The U.S.'s quick success against the Iraqi military in 2003 was followed by nearly a decade and a half of battling an insurgency led by terrorist groups such as Al-Qaeda in Iraq, which ultimately served as the basis for a larger enemy, ISIS. The extremist organization swept through major Iraqi cities in 2014, compelling a second U.S. intervention that was largely carried on the ground by a refurbished Iraqi army, Kurdish forces and majority-Shiite Muslim militias backed by Iran. Now that ISIS has been declared defeated by the Iraqi government, U.S. officials have campaigned for a prolonged presence in the war-torn nation, something that officials like Maliki are deeply critical of.
Maliki has instead praised the efforts of the U.S.'s primary international rival, Russia. After staging a military intervention to support the embattled Syrian military and Syrian President Bashar al-Assad against ISIS and other extremists, Russia's own armed forces managed to turn the tides of war for the Syrian government. This has proved a major complication for separate, U.S.-backed efforts to eradicate ISIS by teaming up first with various rebels, and later Kurdish militants.
After meeting with Lavrov and Matviyenko, Maliki flew to St. Petersburg to speak with Russian President Vladimir Putin himself to discuss a major purchase of T-90 battle tanks in a contract that could exceed $1 billion, Reuters cited Russian military officials and analysts in local media as saying. Maliki also thanked Putin for Russia's role in combating ISIS and other extremist groups in the Middle East.
"Russia has made a tremendous contribution, in particular in Syria and Iraq, to prevent the disintegration of the region.
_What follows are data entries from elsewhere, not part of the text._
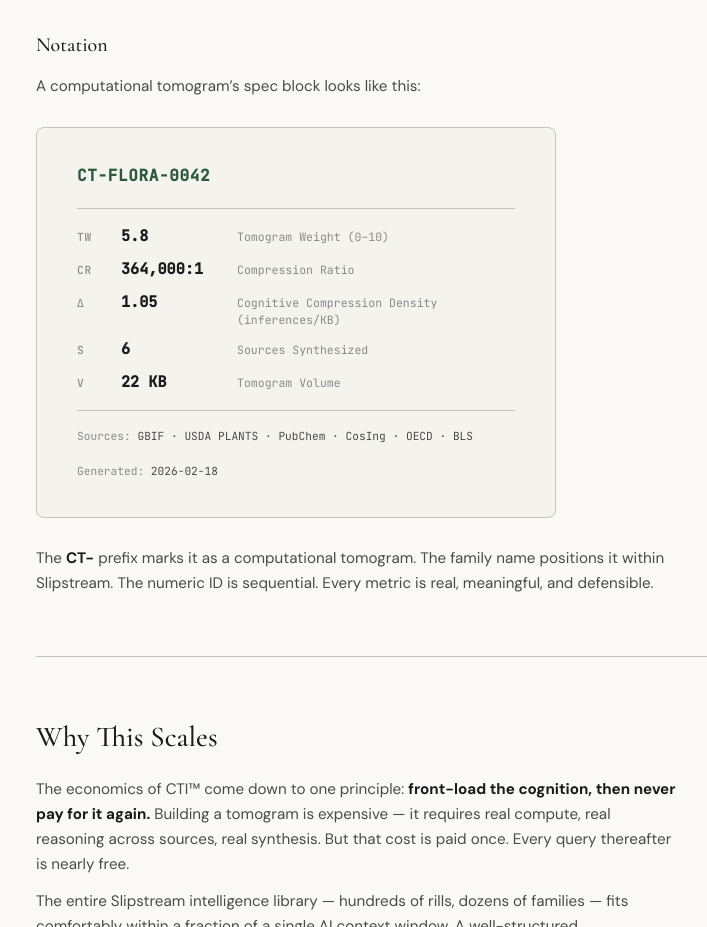
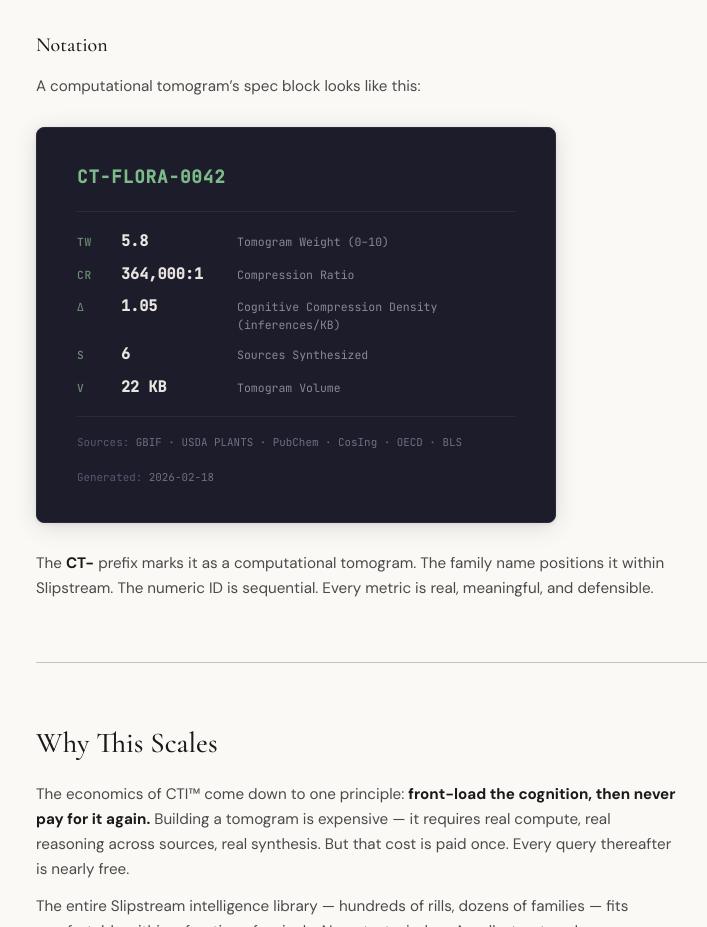
Before and after one commit to MrSeldon/slipstream-guide, a plain HTML site: page cti-methodology/index.html in a window 1280 px wide. Shown: the part 2929-3856 px from the top of the page, without its empty margins (174-881 px from the left). Drawn offline with nearby package versions, Linux system fonts and the light colour scheme.

Commit message:
fix: CT spec block — deep charcoal with warm text hierarchy
Split the difference: dark enough to pull the eye (#1c1c2a warm
charcoal) but with proper color separation. Values in warm off-white
(#e8e4df), labels in muted lavender (#8a8698), keys in sage accent
(#6b8f71). CT-FLORA-0042 header largest element in green. Subtle
box-shadow for lift off the cream page. Internal dividers in #2a2a3e.
Sources demoted to darkest muted tone.

Co-Authored-By: Claude Opus 4.6 <noreply@anthropic.com>

```diff
--- a/cti-methodology/index.html
+++ b/cti-methodology/index.html
@@ -199,8 +199,8 @@ body {
 
 /* --- Notation Spec Block --- */
 .notation-block {
-  background: var(--paper-warm);
-  border: 1px solid var(--ink-faint);
+  background: #1c1c2a;
+  border: 1px solid #2a2a3e;
   border-radius: 8px;
   padding: 36px 40px;
   margin: 28px 0;
@@ -208,20 +208,21 @@ body {
   font-family: var(--font-mono);
   font-size: 0.82rem;
   line-height: 1.5;
+  box-shadow: 0 4px 24px rgba(0, 0, 0, 0.12), 0 1px 4px rgba(0, 0, 0, 0.08);
 }
 
 .notation-block .notation-id {
-  color: var(--forest);
-  font-size: 1rem;
+  color: #7dba8a;
+  font-size: 1.1rem;
   font-weight: 600;
-  letter-spacing: 0.04em;
+  letter-spacing: 0.05em;
   margin-bottom: 20px;
 }
 
 .notation-block .notation-data {
-  border-top: 1px solid var(--ink-faint);
-  border-bottom: 1px solid var(--ink-faint);
-  padding: 16px 0;
+  border-top: 1px solid #2a2a3e;
+  border-bottom: 1px solid #2a2a3e;
+  padding: 18px 0;
   display: flex;
   flex-direction: column;
   gap: 10px;
@@ -234,7 +235,7 @@ body {
 }
 
 .notation-block .notation-key {
-  color: var(--ink-muted);
+  color: #6b8f71;
   font-size: 0.7rem;
   font-weight: 500;
   text-transform: uppercase;
@@ -244,7 +245,7 @@ body {
 }
 
 .notation-block .notation-val {
-  color: var(--ink);
+  color: #e8e4df;
   font-size: 0.95rem;
   font-weight: 600;
   min-width: 100px;
@@ -252,20 +253,20 @@ body {
 }
 
 .notation-block .notation-desc {
-  color: var(--ink-muted);
+  color: #8a8698;
   font-size: 0.72rem;
   font-weight: 400;
 }
 
 .notation-block .notation-meta {
   margin-top: 16px;
-  font-size: 0.7rem;
-  color: var(--ink-muted);
+  font-size: 0.68rem;
+  color: #5a5870;
   line-height: 1.7;
 }
 
 .notation-block .notation-meta span {
-  color: var(--ink-light);
+  color: #706e82;
 }
 
 /* --- Layer Table --- */
@@ -278,9 +279,10 @@ body {
   .content { padding: 24px 20px; }
   .cover h1 { font-size: 2rem; }
   .section h2 { font-size: 1.5rem; }
-  .notation-block { padding: 24px 20px; }
+  .notation-block { padding: 28px 24px; }
   .notation-block .notation-val { font-size: 0.88rem; min-width: 88px; }
-  .notation-block .notation-desc { font-size: 0.68rem; }
+  .notation-block .notation-desc { font-size: 0.66rem; }
+  .notation-block .notation-id { font-size: 1rem; }
   .data-table { font-size: 0.78rem; }
 }
 </style>
```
We sincerely thank you," Maliki told Putin, according to Tass. "Were it not for your role, the map of the region would have changed now, and negatively for us."
The move comes just two days after a series of diplomatic exchanges between Iraq and Iran, an ally of Russia in Syria and another traditional foe of the U.S. Iran has contributed extensive resources to fighting ISIS in both Iraq and Syria in a way that, like Russia, has challenged U.S. interests. Majority-Shiite Muslim neighbors Iraq and Iran pledged closer cooperation in tackling "terrorism and extremism," among other defense endeavors.